The Australian assimilation policy brought extreme intergenerational trauma to those affected by the “Stolen Generation.” The victims, kids, and parents still feel the effects today of all that transpired in those times.
Medical experts verify increased cases of depression, PTSD (post-traumatic stress disorder), anxiety disorders, and high instances of suicides among the indigenous people affected. Suggestions indicate those separated were never able to regain a healthy family unit like their culture dictates which is something the young people are experiencing as they attempt to begin families of their own in modern Australia.
Sadly, while the “Stolen Generation” were living apart from their biological families, the education they received was subpar because the expectation was, they work as laborers or domestic servants from very young.
Doesn’t that contradict what the assimilation policy’s supposed intention was? The gist of the policy was to take these children out of conditions that those opined as “superior” found to be “inferior” and adapt them to what deemed “superior” ways of living, allowing everyone to gain from the benefits of what comes with that superiority. That should include a good education, fair treatment, a nice, warm home with meals, and decent wages for these children. That’s not even superior; that’s merely a proper upbringing.
While Assimilation means bringing a diverse set of cultures together with hopes they can assume similar traditions and live under one set together harmoniously, the policy outlined in 1910 seemed more about eradicating than joining together. The children were to forget their heritage, culture, name, language, and families and assume all the non-indigenous groups’ traditions. They weren’t allowed to bring anything to the table.
No one could further carry on the people’s traditions in future generations with the children taken away from the families. The parents could not teach their kids about the culture and their beliefs. There was basic destruction of the indigenous family units.

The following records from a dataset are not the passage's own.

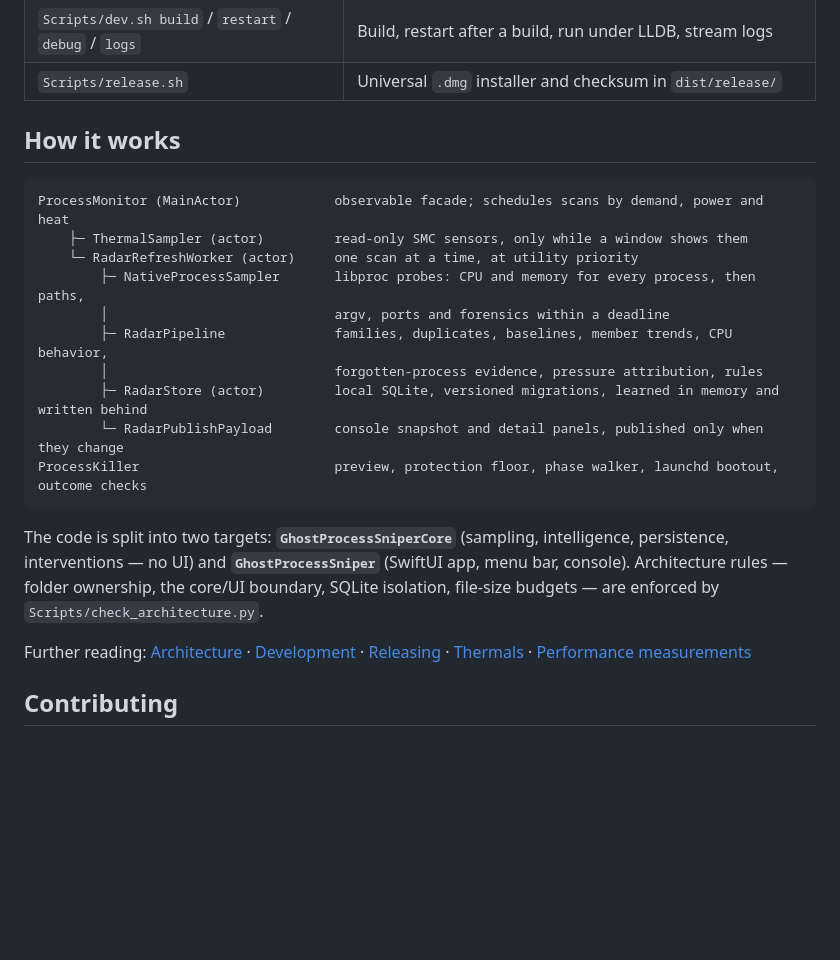
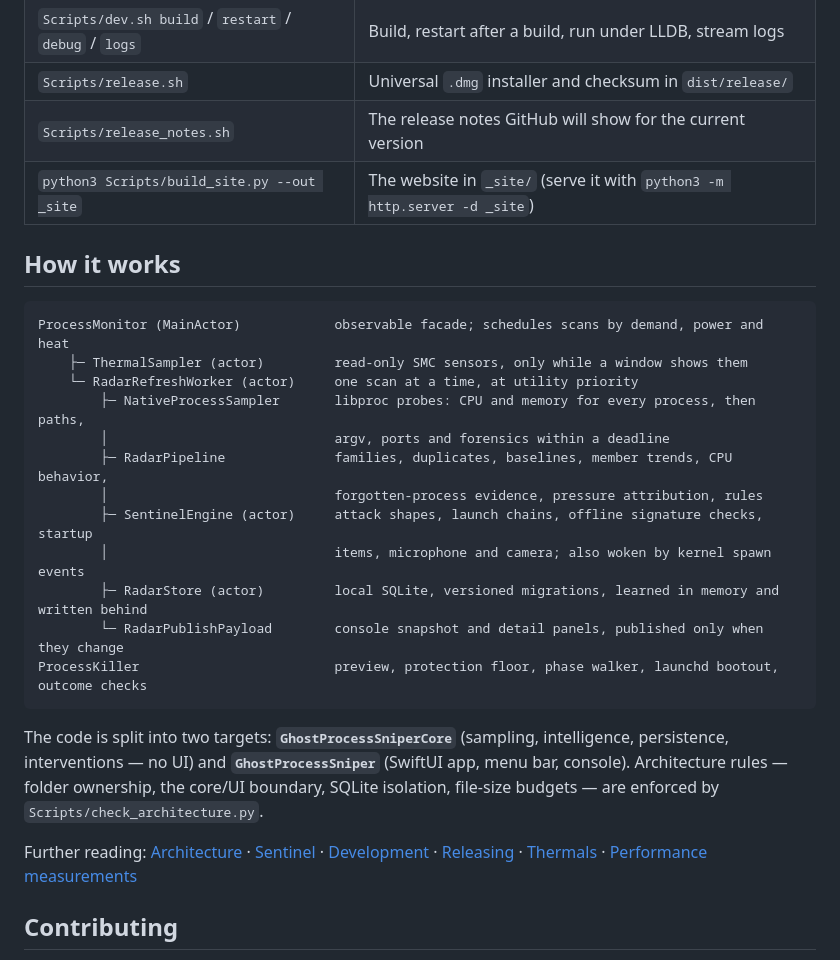
Before and after one commit to mikkel32/ghost-process-sniper, a Markdown page: README.md, the part around one of its changes. Drawn GitHub-style; blank space fills up the shorter version.

```diff
--- a/README.md
+++ b/README.md
@@ -132,6 +146,8 @@ That builds an optimized, ad-hoc-signed bundle at `dist/Ghost Process Sniper.app
 | `Scripts/verify.sh` | Architecture checks, build-script tests, unit tests, core checks, and a release build |
 | `Scripts/dev.sh build` / `restart` / `debug` / `logs` | Build, restart after a build, run under LLDB, stream logs |
 | `Scripts/release.sh` | Universal `.dmg` installer and checksum in `dist/release/` |
+| `Scripts/release_notes.sh` | The release notes GitHub will show for the current version |
+| `python3 Scripts/build_site.py --out _site` | The website in `_site/` (serve it with `python3 -m http.server -d _site`) |
 
 ## How it works
 
@@ -143,6 +159,8 @@ ProcessMonitor (MainActor)            observable facade; schedules scans by dema
         │                             argv, ports and forensics within a deadline
         ├─ RadarPipeline              families, duplicates, baselines, member trends, CPU behavior,
         │                             forgotten-process evidence, pressure attribution, rules
+        ├─ SentinelEngine (actor)     attack shapes, launch chains, offline signature checks, startup
+        │                             items, microphone and camera; also woken by kernel spawn events
         ├─ RadarStore (actor)         local SQLite, versioned migrations, learned in memory and written behind
         └─ RadarPublishPayload        console snapshot and detail panels, published only when they change
 ProcessKiller                         preview, protection floor, phase walker, launchd bootout, outcome checks
@@ -150,7 +168,7 @@ ProcessKiller                         preview, protection floor, phase walker, l
 
 The code is split into two targets: **`GhostProcessSniperCore`** (sampling, intelligence, persistence, interventions — no UI) and **`GhostProcessSniper`** (SwiftUI app, menu bar, console). Architecture rules — folder ownership, the core/UI boundary, SQLite isolation, file-size budgets — are enforced by `Scripts/check_architecture.py`.
 
-Further reading: [Architecture](Docs/Architecture.md) · [Development](Docs/Development.md) · [Releasing](Docs/Releasing.md) · [Thermals](Docs/Thermals.md) · [Performance measurements](Docs/Performance.md)
+Further reading: [Architecture](Docs/Architecture.md) · [Sentinel](Docs/Sentinel.md) · [Development](Docs/Development.md) · [Releasing](Docs/Releasing.md) · [Thermals](Docs/Thermals.md) · [Performance measurements](Docs/Performance.md)
 
 ## Contributing
 
```
Also changed, not shown: other parts of README.md (+17 -3 lines), CHANGELOG.md (+14 -0 lines), Docs/Assets/screenshot-overview.png, 2 other files.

Unfortunately, those affected by the lost generations face many challenges today in maintaining healthy family systems due to the circumstances endured. Depending on the children and parents’ ages when taken and what they know about their families, some of the “Stolen Generations” can potentially locate their lost families. Indeed, Government officials could participate in providing the information they need to make that happen.
The Assimilation went on for approximately sixty years until around 1970. The Australian Government, specifically Kevin Rudd, who was Australia’s prime minister then, notes to have delivered a formal apology to the indigenous people in 2008.